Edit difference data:
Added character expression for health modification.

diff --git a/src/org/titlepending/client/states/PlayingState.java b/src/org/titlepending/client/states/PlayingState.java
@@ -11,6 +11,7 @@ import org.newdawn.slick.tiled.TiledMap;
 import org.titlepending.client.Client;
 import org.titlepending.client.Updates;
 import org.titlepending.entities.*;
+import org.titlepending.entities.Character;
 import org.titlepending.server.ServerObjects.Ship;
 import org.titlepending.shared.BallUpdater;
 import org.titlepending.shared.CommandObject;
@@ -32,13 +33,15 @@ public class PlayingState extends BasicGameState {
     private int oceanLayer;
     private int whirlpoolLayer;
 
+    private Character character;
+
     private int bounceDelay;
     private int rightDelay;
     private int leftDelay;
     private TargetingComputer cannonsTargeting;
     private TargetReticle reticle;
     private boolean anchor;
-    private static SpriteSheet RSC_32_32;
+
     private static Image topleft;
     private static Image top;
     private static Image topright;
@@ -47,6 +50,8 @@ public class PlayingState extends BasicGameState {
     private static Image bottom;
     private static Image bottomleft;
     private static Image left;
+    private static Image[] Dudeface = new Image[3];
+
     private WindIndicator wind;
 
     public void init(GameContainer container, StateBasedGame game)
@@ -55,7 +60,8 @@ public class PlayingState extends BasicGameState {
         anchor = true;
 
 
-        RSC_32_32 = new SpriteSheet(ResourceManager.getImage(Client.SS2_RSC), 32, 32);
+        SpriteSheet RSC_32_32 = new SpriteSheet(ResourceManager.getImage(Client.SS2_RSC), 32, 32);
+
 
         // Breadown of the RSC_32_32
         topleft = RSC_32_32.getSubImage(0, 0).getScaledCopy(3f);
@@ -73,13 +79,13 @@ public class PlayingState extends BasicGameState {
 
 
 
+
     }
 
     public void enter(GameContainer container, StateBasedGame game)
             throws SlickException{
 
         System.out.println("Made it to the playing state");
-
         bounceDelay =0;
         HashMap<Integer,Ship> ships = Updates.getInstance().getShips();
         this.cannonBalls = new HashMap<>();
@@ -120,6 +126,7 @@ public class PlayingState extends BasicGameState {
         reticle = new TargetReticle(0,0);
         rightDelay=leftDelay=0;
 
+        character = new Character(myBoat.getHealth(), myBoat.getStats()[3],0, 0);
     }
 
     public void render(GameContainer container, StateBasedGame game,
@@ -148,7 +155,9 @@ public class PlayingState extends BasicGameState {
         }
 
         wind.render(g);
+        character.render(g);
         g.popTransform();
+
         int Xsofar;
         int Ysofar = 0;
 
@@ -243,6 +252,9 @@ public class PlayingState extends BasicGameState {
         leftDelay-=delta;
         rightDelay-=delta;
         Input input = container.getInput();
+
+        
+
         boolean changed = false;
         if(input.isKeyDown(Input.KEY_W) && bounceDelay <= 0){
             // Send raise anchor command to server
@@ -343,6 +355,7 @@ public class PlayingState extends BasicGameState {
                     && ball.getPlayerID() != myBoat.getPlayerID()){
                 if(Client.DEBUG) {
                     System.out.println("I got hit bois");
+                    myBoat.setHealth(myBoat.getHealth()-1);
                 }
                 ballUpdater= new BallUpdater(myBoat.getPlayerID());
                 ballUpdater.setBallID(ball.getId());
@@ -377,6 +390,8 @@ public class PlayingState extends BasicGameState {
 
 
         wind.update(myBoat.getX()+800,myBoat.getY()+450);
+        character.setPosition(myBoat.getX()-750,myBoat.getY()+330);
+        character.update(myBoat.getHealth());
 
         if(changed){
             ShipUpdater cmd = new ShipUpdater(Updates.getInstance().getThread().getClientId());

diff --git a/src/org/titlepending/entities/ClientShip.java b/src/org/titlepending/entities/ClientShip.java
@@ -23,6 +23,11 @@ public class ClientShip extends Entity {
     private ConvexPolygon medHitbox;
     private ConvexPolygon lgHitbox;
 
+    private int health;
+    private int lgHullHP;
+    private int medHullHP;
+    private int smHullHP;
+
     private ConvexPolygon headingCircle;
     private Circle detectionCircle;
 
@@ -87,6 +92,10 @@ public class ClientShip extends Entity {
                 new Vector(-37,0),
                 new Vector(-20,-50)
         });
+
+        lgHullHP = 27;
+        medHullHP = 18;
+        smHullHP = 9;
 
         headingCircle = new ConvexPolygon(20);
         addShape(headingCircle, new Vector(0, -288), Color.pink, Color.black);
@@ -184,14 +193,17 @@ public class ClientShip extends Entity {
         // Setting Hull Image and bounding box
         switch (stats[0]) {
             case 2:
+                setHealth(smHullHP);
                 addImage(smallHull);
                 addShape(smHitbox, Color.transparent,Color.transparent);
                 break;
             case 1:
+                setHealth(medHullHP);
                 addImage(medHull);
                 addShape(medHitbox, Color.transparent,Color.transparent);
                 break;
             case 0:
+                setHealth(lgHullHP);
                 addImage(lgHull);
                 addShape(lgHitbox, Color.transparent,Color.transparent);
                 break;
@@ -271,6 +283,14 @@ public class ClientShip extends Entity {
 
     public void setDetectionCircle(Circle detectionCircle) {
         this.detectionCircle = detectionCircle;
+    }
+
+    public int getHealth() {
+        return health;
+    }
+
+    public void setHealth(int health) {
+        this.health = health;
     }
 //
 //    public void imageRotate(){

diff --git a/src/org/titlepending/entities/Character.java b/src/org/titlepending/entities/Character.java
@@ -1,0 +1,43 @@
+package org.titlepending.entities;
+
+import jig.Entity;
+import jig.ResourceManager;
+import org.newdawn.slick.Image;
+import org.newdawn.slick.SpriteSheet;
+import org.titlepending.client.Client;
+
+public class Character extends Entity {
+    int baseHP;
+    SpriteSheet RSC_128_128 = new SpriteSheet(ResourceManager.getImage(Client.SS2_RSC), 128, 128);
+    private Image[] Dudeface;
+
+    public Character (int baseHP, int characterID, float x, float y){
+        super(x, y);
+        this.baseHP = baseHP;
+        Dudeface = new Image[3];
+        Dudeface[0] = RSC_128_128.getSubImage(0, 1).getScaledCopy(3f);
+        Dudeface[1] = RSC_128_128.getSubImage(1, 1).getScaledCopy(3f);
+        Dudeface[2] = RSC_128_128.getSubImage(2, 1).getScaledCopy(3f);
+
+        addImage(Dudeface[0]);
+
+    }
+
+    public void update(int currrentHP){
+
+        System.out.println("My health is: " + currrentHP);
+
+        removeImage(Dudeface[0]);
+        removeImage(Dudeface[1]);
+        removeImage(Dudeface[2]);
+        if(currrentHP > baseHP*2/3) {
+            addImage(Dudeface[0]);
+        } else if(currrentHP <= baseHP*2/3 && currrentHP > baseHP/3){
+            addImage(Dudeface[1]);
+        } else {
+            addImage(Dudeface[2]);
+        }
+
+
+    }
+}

◆ ABOUT THIS EXERCISE ◆
Of all the lines in the data, count those that contain "HashMap" and give that figure with nothing else.

◆ SOLUTION ◆
2